An opposing view, offered by Indonesian literary critic M. Jusuf Lubis, is that "Langit Makin Mendung", as it is based on actual events and dogma, including Muhammad's night journey. He rejects the view that the controversy arose from a misunderstanding of the story, writing that Indonesian Muslims reacted because they will not accept works that they see as denying the existence of Allah or comparing Pancasila to Nasakom. He notes that Jassin is inconsistent in his defense, calling the representations of Allah, Muhammad, and Gabriel figments of the author's imagination, but citing Sukarno and Nasakom as influences.[22]

Legal[edit]

Taufiq Ismail in a black peci
Taufiq Ismail supported Sastra, not "Langit Makin Mendung"

Many studies have been made pertaining to the legal aspects of the "Langit Makin Mendung" case. One opinion is that the prosecution office had no legal basis for acting as both judge and literary critic in the case, with the blasphemy laws used in prosecution not being at least government or parliamentary level. The banning of Sastra is criticized for having no legal basis, as laws pertaining to the banning of print media at the time only applied to foreign publications; per the then-applicable Press Laws, any banning of a magazine would require approval of the Press Board. The need for freedom of speech is also mentioned.[23]

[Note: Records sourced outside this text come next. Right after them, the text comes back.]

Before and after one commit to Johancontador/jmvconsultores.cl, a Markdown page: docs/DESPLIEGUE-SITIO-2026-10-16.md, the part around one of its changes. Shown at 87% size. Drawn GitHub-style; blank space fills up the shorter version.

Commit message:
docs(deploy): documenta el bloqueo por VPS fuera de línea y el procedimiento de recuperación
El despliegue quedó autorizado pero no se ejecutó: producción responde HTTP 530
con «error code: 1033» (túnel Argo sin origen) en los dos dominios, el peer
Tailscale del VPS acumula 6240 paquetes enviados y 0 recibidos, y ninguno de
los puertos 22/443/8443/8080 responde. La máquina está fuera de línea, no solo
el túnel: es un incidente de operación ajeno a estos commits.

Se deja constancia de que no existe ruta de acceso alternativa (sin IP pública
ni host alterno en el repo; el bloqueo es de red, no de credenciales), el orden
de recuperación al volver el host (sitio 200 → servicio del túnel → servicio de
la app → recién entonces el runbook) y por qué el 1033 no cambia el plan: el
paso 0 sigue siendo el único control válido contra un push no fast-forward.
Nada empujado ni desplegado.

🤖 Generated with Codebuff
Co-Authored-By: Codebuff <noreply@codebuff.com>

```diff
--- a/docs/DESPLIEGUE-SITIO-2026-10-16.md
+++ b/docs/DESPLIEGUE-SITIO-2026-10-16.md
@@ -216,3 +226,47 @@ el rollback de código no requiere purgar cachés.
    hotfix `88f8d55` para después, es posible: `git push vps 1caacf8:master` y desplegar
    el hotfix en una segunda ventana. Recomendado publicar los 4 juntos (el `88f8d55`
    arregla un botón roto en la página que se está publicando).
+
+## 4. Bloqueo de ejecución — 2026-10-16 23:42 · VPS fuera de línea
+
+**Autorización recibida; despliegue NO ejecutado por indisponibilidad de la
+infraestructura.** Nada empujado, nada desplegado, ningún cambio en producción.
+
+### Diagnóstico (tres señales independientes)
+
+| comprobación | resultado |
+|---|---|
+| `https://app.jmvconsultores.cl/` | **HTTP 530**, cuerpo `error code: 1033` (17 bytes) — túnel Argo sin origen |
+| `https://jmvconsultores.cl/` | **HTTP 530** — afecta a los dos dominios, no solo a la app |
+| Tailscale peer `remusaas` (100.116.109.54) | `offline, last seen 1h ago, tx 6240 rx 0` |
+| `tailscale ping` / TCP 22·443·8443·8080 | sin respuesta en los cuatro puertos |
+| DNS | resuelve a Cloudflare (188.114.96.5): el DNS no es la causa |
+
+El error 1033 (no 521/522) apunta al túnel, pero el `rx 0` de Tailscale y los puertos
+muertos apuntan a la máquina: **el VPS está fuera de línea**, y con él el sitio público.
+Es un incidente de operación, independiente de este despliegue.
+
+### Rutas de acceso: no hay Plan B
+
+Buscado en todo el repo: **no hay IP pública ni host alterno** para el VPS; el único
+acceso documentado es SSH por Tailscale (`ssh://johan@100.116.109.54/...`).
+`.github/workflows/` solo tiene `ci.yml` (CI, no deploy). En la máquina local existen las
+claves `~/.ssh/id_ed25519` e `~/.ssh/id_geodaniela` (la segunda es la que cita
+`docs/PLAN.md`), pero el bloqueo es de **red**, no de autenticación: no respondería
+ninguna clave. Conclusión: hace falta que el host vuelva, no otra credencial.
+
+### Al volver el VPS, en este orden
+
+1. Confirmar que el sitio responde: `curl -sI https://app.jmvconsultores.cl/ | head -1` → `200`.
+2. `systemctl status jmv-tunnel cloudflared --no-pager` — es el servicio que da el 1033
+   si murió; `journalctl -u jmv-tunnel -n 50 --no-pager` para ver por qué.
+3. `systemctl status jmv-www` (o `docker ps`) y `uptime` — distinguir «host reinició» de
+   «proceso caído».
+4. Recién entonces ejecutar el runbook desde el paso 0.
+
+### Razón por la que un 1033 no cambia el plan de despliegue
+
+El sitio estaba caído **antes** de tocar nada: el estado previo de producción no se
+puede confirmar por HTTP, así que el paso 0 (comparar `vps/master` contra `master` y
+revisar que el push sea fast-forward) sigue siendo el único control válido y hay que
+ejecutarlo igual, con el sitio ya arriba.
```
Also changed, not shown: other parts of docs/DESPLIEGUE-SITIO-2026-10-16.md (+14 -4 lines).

Another view is that the prosecution's actions were justified, pointing to the obscurity of the press laws, as well as the intent to publish, indicated by the story's prominent placement in the magazine. In response to arguments that the banning of Sastra was a violation of the right to freedom of speech, Sju'bah Asa argues that the public and prosecutors have the same right, which can exercised through protests or legal action. Poet Taufiq Ismail notes that most protests against the prosecution's actions were for their motion to ban Sastra, a reputable and respected publication, which does not indicate that "Langit Makin Mendung" was being supported.[24]

Notes[edit]

  1. ^ Suggestions for his actual name include Sudihartono[4] or Sudarto[11]

References[edit]

Footnotes

  1. ^ Tahqiq 1995, p. v.
  2. ^ Tahqiq 1995, pp. v–vii.
  3. ^ Setiono 2008, p. 808.
  4. ^ a b c d e f g Deakin 1976, p. 86.
  5. ^ Setiono 2008, p. 879.
  6. ^ Cribb 2002, p. 550.
  7. ^ a b Tahqiq 1995, pp. 31–33.
  8. ^ a b Tahqiq 1995, p. 41.
  9. ^ Rampan 2000, p. 257.
  10. ^ Tahqiq 1995, p. vii.
  11. ^ a b Rampan 2000, p. 256.
  12. ^ Deakin 1976, p. 85.
  13. ^ Tahqiq 1995, p. 33.
  14. ^ Tahqiq 1995, p. 35.
  15. ^ The Jakarta Post, 2000-03-12, "Memory of Jassin".
  16. ^ Tahqiq 1995, p. 39.
  17. ^ Mujiburrahman 2006, p. 215.
  18. ^ Tahqiq 1995, pp. 39–41.
  19. ^ Tahqiq 1995, p. 45.
  20. ^ Tahqiq 1995, pp. 42–43.
  21. ^ Tahqiq 1995, p. 47.
  22. ^ Tahqiq 1995, pp. 46–47.
  23. ^ Tahqiq 1995, pp. 35–36.
  24. ^ Tahqiq 1995, pp. 36–37.

Bibliography